Although we seldom stop to think about it, we have much to thank for migratory birds. Miniscule, buzzing hummingbirds pollinate the flowers in our gardens and parks and dozens of wild plants. At the same time, sparrows and many other species disperse the seeds of future generations. Like flycatchers and warblers, other species help our ecosystems function like precisely engineered and well-oiled machines by controlling the populations of insects, including agricultural pests. Some, like turkey vultures and bald eagles, even prevent the emergence of diseases, including potential human pathogens, by feeding on the carcasses of animals. Thus, protecting migratory birds does not only concern the intrinsic ecological values of these species but also the preservation of the economic, cultural, regulatory, and support services that they provide to our societies.
The conservation of migratory birds is challenging because they are affected by stressors acting on their breeding and wintering grounds and along their migration routes. Further, a migratory bird is a broad term encompassing diverse species. Each species has a unique natural history, making identifying threats and developing conservation strategies difficult. However, global research suggests that significant threats include habitat loss in the breeding and wintering grounds, global declines in insect populations, and elevated mortality during migration.
– Bird Fact –
Turkey Vultures and Bald Eagles prevent the emergence of diseases (including human pathogens), by feeding on the carcasses of animals
The 2022 World Migratory Bird Day aims to create awareness of the negative impacts of light pollution on migratory birds. During their migration, most of these species travel at night. Unfortunately, light pollution from our cities attracts and disorients the birds, putting them in danger of predation and causing them to collide with buildings and other artificial structures. Some estimates of the impacts of light pollution suggest that building collisions are responsible for 100 million deaths each year in the United States alone.

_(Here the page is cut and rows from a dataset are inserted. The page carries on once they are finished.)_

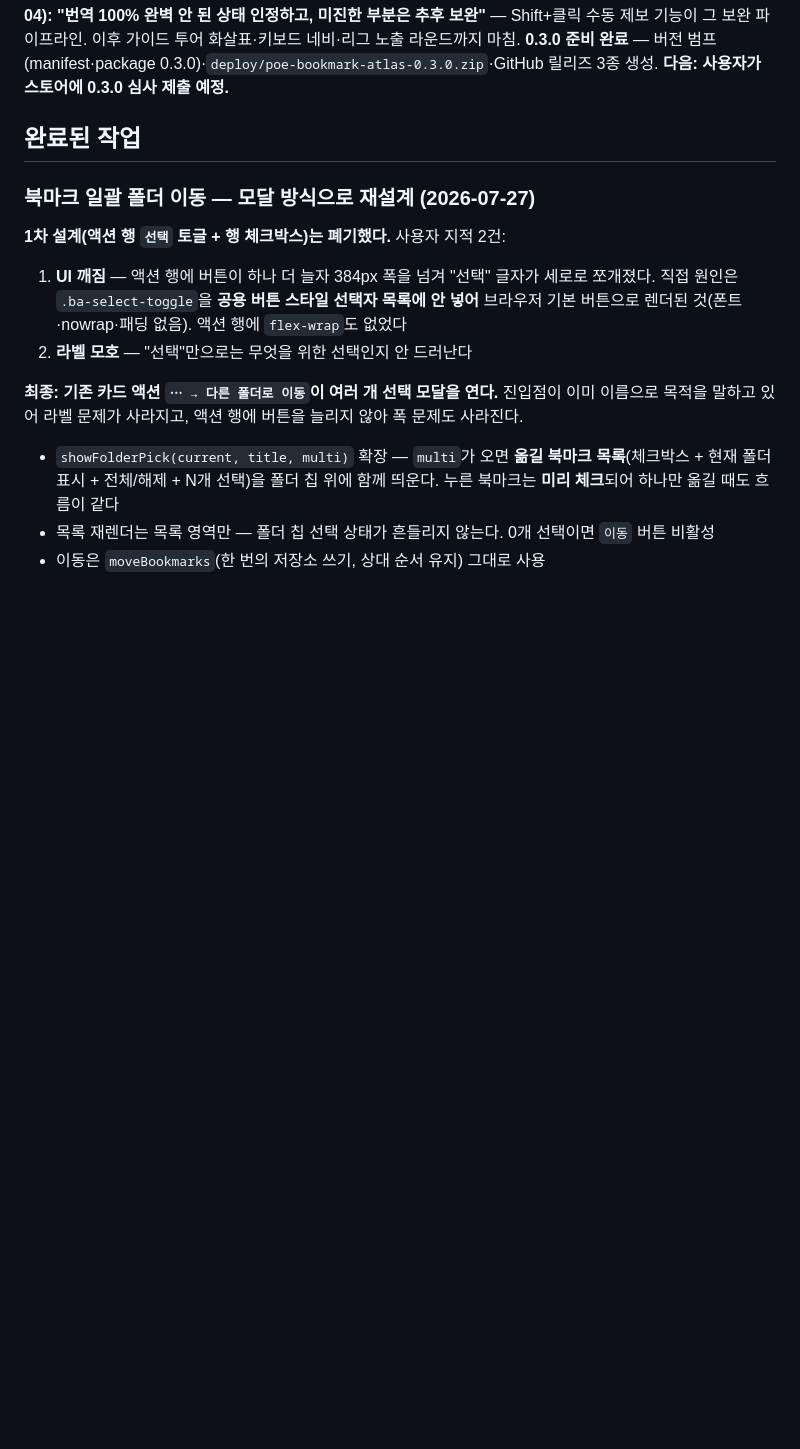
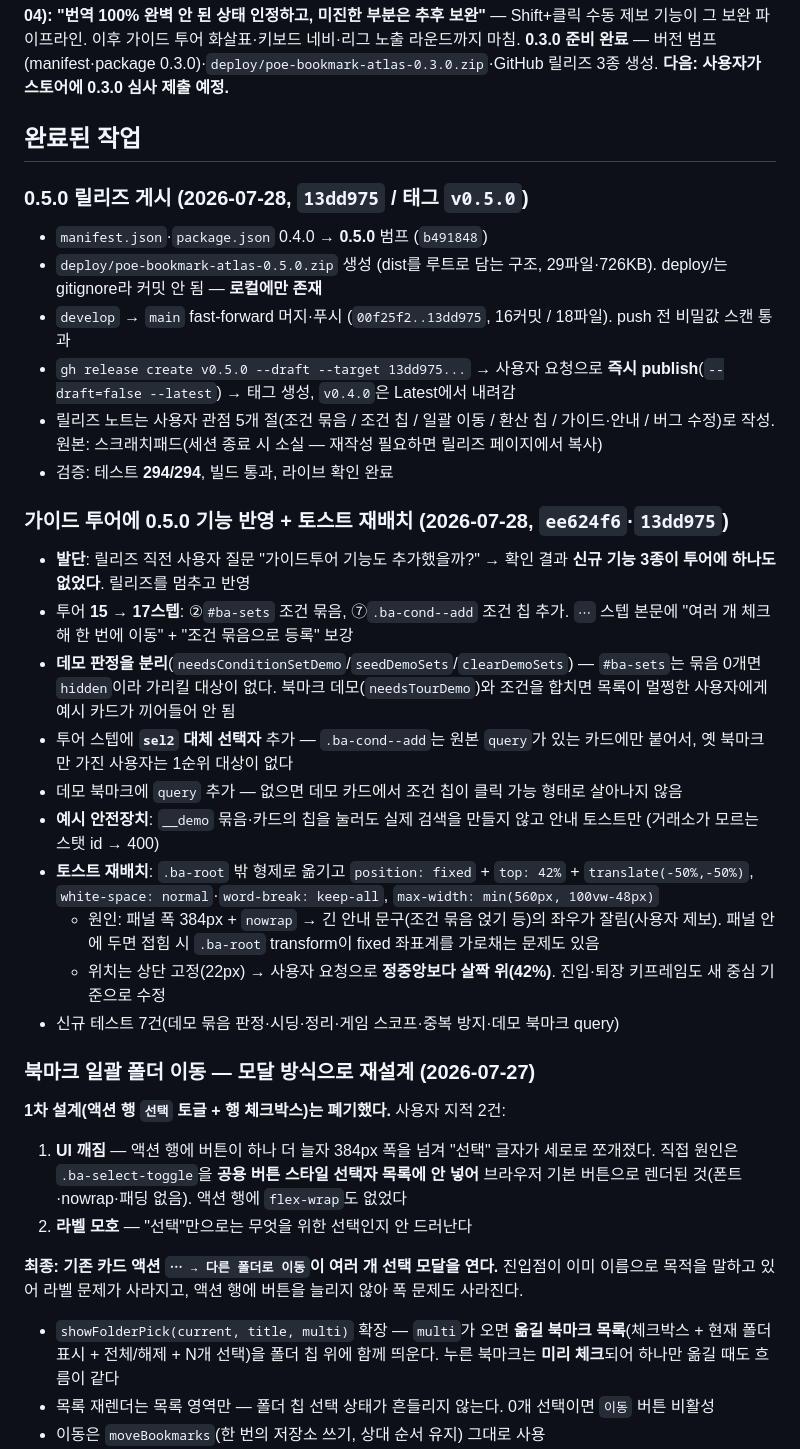
Before and after one commit to seominugi/poe-bookmark-atlas, a Markdown page: docs/handoff.md, the part around one of its changes. GitHub-like rendering; blank space fills up the shorter version.

```diff
--- a/docs/handoff.md
+++ b/docs/handoff.md
@@ -22,6 +24,26 @@ POE2 거래소(poe.kakaogames.com) 북마크·히스토리 관리 Chrome MV3 확
 0.2.0 스토어 심사 **통과**(2026-07-04 확인). 피드백 3건(작업1·2·3) 모두 기능 구현 완료. **사용자 방침(2026-07-04): "번역 100% 완벽 안 된 상태 인정하고, 미진한 부분은 추후 보완"** — Shift+클릭 수동 제보 기능이 그 보완 파이프라인. 이후 가이드 투어 화살표·키보드 네비·리그 노출 라운드까지 마침. **0.3.0 준비 완료** — 버전 범프(manifest·package 0.3.0)·`deploy/poe-bookmark-atlas-0.3.0.zip`·GitHub 릴리즈 3종 생성. **다음: 사용자가 스토어에 0.3.0 심사 제출 예정.**
 
 ## 완료된 작업
+
+### 0.5.0 릴리즈 게시 (2026-07-28, `13dd975` / 태그 `v0.5.0`)
+- `manifest.json`·`package.json` 0.4.0 → **0.5.0** 범프 (`b491848`)
+- `deploy/poe-bookmark-atlas-0.5.0.zip` 생성 (dist를 루트로 담는 구조, 29파일·726KB). deploy/는 gitignore라 커밋 안 됨 — **로컬에만 존재**
+- `develop` → `main` fast-forward 머지·푸시 (`00f25f2..13dd975`, 16커밋 / 18파일). push 전 비밀값 스캔 통과
+- `gh release create v0.5.0 --draft --target 13dd975...` → 사용자 요청으로 **즉시 publish**(`--draft=false --latest`) → 태그 생성, `v0.4.0`은 Latest에서 내려감
+- 릴리즈 노트는 사용자 관점 5개 절(조건 묶음 / 조건 칩 / 일괄 이동 / 환산 칩 / 가이드·안내 / 버그 수정)로 작성. 원본: 스크래치패드(세션 종료 시 소실 — 재작성 필요하면 릴리즈 페이지에서 복사)
+- 검증: 테스트 **294/294**, 빌드 통과, 라이브 확인 완료
+
+### 가이드 투어에 0.5.0 기능 반영 + 토스트 재배치 (2026-07-28, `ee624f6`·`13dd975`)
+- **발단**: 릴리즈 직전 사용자 질문 "가이드투어 기능도 추가했을까?" → 확인 결과 **신규 기능 3종이 투어에 하나도 없었다**. 릴리즈를 멈추고 반영
+- 투어 **15 → 17스텝**: ②`#ba-sets` 조건 묶음, ⑦`.ba-cond--add` 조건 칩 추가. `⋯` 스텝 본문에 "여러 개 체크해 한 번에 이동" + "조건 묶음으로 등록" 보강
+- **데모 판정을 분리**(`needsConditionSetDemo`/`seedDemoSets`/`clearDemoSets`) — `#ba-sets`는 묶음 0개면 `hidden`이라 가리킬 대상이 없다. 북마크 데모(`needsTourDemo`)와 조건을 합치면 목록이 멀쩡한 사용자에게 예시 카드가 끼어들어 안 됨
+- 투어 스텝에 **`sel2` 대체 선택자** 추가 — `.ba-cond--add`는 원본 `query`가 있는 카드에만 붙어서, 옛 북마크만 가진 사용자는 1순위 대상이 없다
+- 데모 북마크에 `query` 추가 — 없으면 데모 카드에서 조건 칩이 클릭 가능 형태로 살아나지 않음
+- **예시 안전장치**: `__demo` 묶음·카드의 칩을 눌러도 실제 검색을 만들지 않고 안내 토스트만 (거래소가 모르는 스탯 id → 400)
+- **토스트 재배치**: `.ba-root` 밖 형제로 옮기고 `position: fixed` + `top: 42%` + `translate(-50%,-50%)`, `white-space: normal`·`word-break: keep-all`, `max-width: min(560px, 100vw-48px)`
+  - 원인: 패널 폭 384px + `nowrap` → 긴 안내 문구(조건 묶음 얹기 등)의 좌우가 잘림(사용자 제보). 패널 안에 두면 접힘 시 `.ba-root` transform이 fixed 좌표계를 가로채는 문제도 있음
+  - 위치는 상단 고정(22px) → 사용자 요청으로 **정중앙보다 살짝 위(42%)**. 진입·퇴장 키프레임도 새 중심 기준으로 수정
+- 신규 테스트 7건(데모 묶음 판정·시딩·정리·게임 스코프·중복 방지·데모 북마크 query)
 
 ### 북마크 일괄 폴더 이동 — 모달 방식으로 재설계 (2026-07-27)
 
```
Also changed, not shown: other parts of docs/handoff.md (+17 -12 lines).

The impacts of collisions on the populations of migratory birds can be mitigated by incorporating bird-friendly elements into the design of new buildings and retrofitting existing ones. For example, the City of Toronto, Ontario, developed guidelines describing the best practices for using bird-friendly glass and lighting in construction. Pinchin’s Environmental Science group recently reviewed the guidelines and selected bird-friendly mitigation measures to support the development of a building in Toronto.
The proposed measures include using markers on the glass, opaque construction materials, and exterior structures to improve the visibility of the building. Combining these design elements with the development of a policy to reduce the lighting during the night could effectively reduce the collision risk for migrating birds.

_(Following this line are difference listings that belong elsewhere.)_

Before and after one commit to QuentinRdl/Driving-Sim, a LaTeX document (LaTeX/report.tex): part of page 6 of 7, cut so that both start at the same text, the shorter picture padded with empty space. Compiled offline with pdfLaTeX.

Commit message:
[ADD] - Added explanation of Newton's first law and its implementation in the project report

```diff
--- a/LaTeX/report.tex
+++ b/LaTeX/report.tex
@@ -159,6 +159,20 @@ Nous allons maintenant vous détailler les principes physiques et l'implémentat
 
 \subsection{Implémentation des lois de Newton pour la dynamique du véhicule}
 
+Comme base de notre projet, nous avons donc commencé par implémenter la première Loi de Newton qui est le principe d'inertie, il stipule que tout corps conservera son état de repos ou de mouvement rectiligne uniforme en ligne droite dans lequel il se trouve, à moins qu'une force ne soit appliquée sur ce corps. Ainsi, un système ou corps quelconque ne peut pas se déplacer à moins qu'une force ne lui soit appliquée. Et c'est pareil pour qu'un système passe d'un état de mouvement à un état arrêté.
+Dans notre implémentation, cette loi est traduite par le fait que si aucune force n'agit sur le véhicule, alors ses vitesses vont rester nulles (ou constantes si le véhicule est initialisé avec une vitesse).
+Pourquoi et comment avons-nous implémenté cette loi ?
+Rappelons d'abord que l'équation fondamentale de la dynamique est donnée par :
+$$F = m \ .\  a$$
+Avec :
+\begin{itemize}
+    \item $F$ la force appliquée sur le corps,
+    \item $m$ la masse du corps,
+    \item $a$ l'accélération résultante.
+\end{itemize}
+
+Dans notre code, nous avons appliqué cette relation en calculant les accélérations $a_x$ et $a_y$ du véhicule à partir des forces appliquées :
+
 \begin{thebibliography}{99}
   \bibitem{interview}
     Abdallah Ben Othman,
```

This year, World Migratory Bird Day is inviting us to adopt some simple actions that can help reduce the threat of light pollution to migratory birds. These actions include reducing the amount of light outside our homes and businesses, using less-bird-attractive warm lighting, directing outdoor lights downwards, and advocating for changes in our communities to promote bird-friendly lightning.
Let’s join this global movement and thank migratory birds for all they do for us because a thousand small steps can bring significant changes.
For more information visit www.worldmigratorybirdday.org